▶ [TASK OBJECTIVE] Your task is to repeat all of the data exactly while excluding the pictures.

(Data items)
==*==

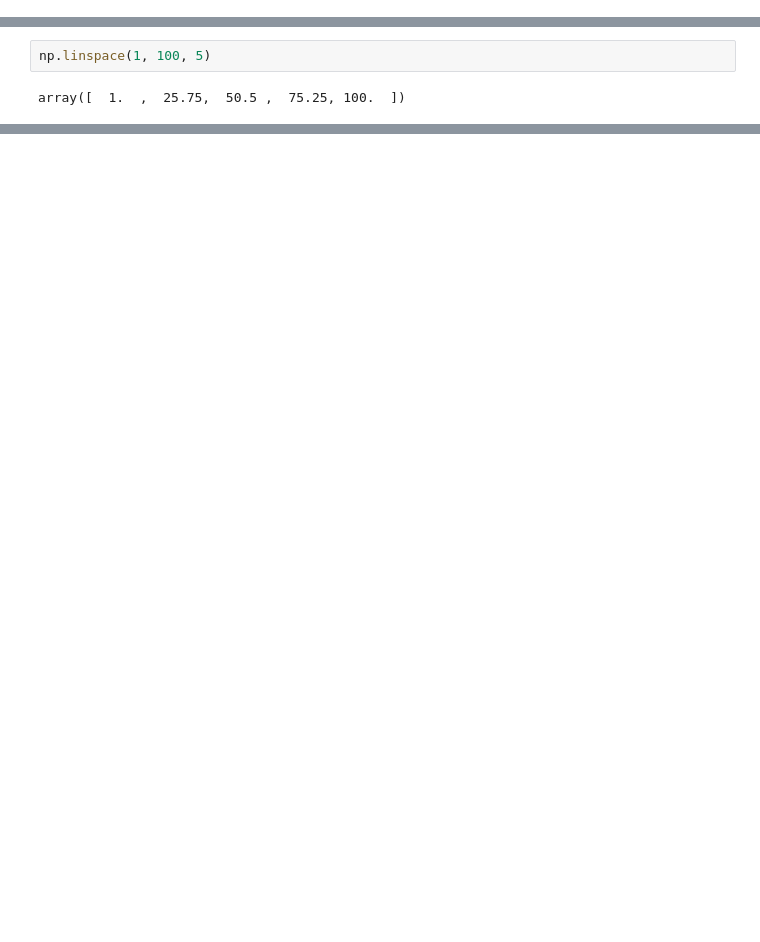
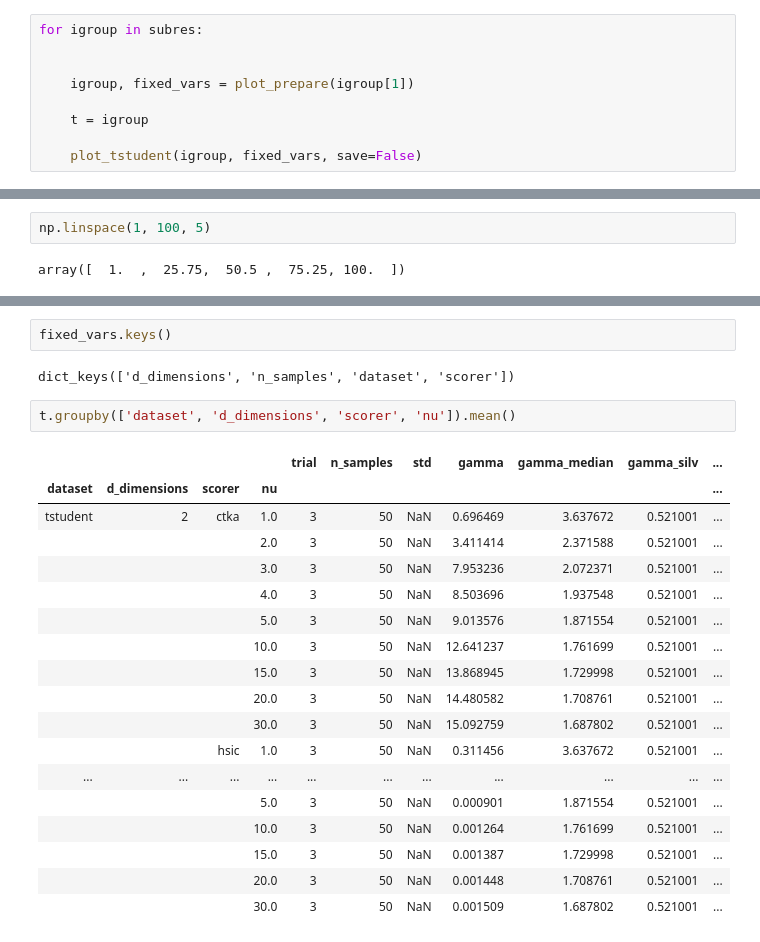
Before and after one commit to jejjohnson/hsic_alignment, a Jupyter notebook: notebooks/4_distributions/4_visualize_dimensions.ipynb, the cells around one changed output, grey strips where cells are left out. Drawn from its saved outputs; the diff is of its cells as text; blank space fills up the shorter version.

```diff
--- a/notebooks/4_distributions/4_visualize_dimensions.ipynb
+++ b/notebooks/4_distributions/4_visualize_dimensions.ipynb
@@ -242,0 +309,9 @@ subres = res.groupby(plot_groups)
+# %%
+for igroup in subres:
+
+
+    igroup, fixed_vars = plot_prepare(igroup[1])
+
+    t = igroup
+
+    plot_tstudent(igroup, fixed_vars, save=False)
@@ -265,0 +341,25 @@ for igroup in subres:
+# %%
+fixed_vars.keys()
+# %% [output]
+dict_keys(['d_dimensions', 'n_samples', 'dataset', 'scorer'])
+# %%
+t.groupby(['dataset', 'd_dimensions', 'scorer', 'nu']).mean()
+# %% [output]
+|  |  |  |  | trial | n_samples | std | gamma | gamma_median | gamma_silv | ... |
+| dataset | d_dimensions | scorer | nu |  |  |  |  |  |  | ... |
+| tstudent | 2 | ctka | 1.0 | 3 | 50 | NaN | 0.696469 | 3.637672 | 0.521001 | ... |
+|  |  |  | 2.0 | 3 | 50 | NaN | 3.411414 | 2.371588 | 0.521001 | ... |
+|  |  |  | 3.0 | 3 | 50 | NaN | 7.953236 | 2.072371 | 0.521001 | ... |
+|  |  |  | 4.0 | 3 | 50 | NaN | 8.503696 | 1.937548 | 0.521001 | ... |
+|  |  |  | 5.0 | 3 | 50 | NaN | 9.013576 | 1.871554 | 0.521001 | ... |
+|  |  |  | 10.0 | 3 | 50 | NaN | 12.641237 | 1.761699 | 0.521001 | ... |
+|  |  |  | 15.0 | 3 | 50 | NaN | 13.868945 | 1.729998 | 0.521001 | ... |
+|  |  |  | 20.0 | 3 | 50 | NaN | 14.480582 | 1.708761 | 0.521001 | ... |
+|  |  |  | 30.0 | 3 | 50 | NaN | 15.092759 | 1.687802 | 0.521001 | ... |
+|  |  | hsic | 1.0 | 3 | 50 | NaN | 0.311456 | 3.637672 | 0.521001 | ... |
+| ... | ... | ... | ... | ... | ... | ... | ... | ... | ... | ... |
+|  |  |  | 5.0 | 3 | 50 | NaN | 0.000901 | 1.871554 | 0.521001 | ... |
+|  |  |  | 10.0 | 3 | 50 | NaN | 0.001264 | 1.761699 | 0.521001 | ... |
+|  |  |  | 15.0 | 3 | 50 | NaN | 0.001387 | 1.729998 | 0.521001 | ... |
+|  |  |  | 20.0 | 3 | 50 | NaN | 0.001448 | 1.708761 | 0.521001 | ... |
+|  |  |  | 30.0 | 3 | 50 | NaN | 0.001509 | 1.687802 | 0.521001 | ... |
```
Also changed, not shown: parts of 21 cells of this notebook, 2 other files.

==*==

▶ [THE ANSWER]
Before and after one commit to jejjohnson/hsic_alignment, a Jupyter notebook: notebooks/4_distributions/4_visualize_dimensions.ipynb, the cells around one changed output, grey strips where cells are left out. Drawn from its saved outputs; the diff is of its cells as text; blank space fills up the shorter version.

```diff
--- a/notebooks/4_distributions/4_visualize_dimensions.ipynb
+++ b/notebooks/4_distributions/4_visualize_dimensions.ipynb
@@ -242,0 +309,9 @@ subres = res.groupby(plot_groups)
+# %%
+for igroup in subres:
+
+
+    igroup, fixed_vars = plot_prepare(igroup[1])
+
+    t = igroup
+
+    plot_tstudent(igroup, fixed_vars, save=False)
@@ -265,0 +341,25 @@ for igroup in subres:
+# %%
+fixed_vars.keys()
+# %% [output]
+dict_keys(['d_dimensions', 'n_samples', 'dataset', 'scorer'])
+# %%
+t.groupby(['dataset', 'd_dimensions', 'scorer', 'nu']).mean()
+# %% [output]
+|  |  |  |  | trial | n_samples | std | gamma | gamma_median | gamma_silv | ... |
+| dataset | d_dimensions | scorer | nu |  |  |  |  |  |  | ... |
+| tstudent | 2 | ctka | 1.0 | 3 | 50 | NaN | 0.696469 | 3.637672 | 0.521001 | ... |
+|  |  |  | 2.0 | 3 | 50 | NaN | 3.411414 | 2.371588 | 0.521001 | ... |
+|  |  |  | 3.0 | 3 | 50 | NaN | 7.953236 | 2.072371 | 0.521001 | ... |
+|  |  |  | 4.0 | 3 | 50 | NaN | 8.503696 | 1.937548 | 0.521001 | ... |
+|  |  |  | 5.0 | 3 | 50 | NaN | 9.013576 | 1.871554 | 0.521001 | ... |
+|  |  |  | 10.0 | 3 | 50 | NaN | 12.641237 | 1.761699 | 0.521001 | ... |
+|  |  |  | 15.0 | 3 | 50 | NaN | 13.868945 | 1.729998 | 0.521001 | ... |
+|  |  |  | 20.0 | 3 | 50 | NaN | 14.480582 | 1.708761 | 0.521001 | ... |
+|  |  |  | 30.0 | 3 | 50 | NaN | 15.092759 | 1.687802 | 0.521001 | ... |
+|  |  | hsic | 1.0 | 3 | 50 | NaN | 0.311456 | 3.637672 | 0.521001 | ... |
+| ... | ... | ... | ... | ... | ... | ... | ... | ... | ... | ... |
+|  |  |  | 5.0 | 3 | 50 | NaN | 0.000901 | 1.871554 | 0.521001 | ... |
+|  |  |  | 10.0 | 3 | 50 | NaN | 0.001264 | 1.761699 | 0.521001 | ... |
+|  |  |  | 15.0 | 3 | 50 | NaN | 0.001387 | 1.729998 | 0.521001 | ... |
+|  |  |  | 20.0 | 3 | 50 | NaN | 0.001448 | 1.708761 | 0.521001 | ... |
+|  |  |  | 30.0 | 3 | 50 | NaN | 0.001509 | 1.687802 | 0.521001 | ... |
```
Also changed, not shown: parts of 21 cells of this notebook, 2 other files.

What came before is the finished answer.